:: RECORD EXCERPTS ::
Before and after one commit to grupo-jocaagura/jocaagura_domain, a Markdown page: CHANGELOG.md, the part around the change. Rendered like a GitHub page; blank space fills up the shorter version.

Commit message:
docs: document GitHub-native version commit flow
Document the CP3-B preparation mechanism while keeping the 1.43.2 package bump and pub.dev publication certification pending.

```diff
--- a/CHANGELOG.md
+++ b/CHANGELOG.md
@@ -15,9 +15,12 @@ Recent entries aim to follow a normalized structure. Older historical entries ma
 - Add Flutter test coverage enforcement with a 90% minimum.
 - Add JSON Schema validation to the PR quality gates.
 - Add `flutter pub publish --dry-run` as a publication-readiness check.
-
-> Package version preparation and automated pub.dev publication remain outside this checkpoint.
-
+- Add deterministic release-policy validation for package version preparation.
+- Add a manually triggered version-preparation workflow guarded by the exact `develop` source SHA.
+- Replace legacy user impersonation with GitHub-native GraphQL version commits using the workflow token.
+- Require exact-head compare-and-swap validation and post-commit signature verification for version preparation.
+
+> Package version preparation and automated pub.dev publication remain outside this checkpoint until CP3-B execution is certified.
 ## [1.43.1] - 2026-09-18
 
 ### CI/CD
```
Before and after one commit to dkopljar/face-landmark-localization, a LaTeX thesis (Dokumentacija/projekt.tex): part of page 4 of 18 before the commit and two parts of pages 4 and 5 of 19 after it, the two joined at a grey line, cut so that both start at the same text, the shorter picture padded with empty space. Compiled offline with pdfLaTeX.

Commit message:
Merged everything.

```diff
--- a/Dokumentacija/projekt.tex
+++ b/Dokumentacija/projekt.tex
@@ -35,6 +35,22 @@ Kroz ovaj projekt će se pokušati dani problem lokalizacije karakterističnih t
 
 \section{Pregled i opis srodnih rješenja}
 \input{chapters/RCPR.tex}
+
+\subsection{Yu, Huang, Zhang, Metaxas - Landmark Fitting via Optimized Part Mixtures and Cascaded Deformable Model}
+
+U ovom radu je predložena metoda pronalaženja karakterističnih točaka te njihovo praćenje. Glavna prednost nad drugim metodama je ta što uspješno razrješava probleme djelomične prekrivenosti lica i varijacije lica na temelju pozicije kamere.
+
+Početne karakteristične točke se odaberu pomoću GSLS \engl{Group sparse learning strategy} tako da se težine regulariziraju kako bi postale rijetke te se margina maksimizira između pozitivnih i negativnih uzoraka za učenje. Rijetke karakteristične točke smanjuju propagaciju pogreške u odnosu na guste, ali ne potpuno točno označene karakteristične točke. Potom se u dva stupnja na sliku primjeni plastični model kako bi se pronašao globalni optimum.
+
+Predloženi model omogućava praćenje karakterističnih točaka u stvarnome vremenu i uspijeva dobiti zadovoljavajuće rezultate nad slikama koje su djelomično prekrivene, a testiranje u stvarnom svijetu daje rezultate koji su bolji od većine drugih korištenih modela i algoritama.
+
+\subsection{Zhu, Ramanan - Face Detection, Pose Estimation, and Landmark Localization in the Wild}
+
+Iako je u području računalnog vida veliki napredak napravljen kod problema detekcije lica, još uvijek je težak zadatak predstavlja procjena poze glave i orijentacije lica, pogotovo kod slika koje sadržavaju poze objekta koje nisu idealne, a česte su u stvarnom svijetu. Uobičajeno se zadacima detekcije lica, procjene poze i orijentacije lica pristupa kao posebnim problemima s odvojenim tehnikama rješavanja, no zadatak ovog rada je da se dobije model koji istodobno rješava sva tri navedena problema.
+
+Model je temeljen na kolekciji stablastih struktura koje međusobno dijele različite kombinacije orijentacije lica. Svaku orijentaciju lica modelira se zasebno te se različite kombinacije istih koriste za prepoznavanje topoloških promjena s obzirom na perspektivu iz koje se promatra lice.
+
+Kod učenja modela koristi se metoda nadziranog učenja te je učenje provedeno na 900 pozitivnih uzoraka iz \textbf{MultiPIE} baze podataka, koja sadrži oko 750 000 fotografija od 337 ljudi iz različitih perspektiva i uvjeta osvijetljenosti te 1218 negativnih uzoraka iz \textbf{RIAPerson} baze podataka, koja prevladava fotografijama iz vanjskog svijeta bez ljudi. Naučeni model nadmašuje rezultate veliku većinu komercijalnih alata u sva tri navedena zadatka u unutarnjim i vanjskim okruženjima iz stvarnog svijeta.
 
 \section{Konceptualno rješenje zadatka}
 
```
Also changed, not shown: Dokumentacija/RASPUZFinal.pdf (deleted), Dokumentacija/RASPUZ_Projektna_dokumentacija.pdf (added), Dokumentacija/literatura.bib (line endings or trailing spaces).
:::
▸ ABOUT THIS EXERCISE
Look through the records above for the string "shorter", then copy every line that has it.

▸ TASK RESULT
Before and after one commit to grupo-jocaagura/jocaagura_domain, a Markdown page: CHANGELOG.md, the part around the change. Rendered like a GitHub page; blank space fills up the shorter version.
Before and after one commit to dkopljar/face-landmark-localization, a LaTeX thesis (Dokumentacija/projekt.tex): part of page 4 of 18 before the commit and two parts of pages 4 and 5 of 19 after it, the two joined at a grey line, cut so that both start at the same text, the shorter picture padded with empty space. Compiled offline with pdfLaTeX.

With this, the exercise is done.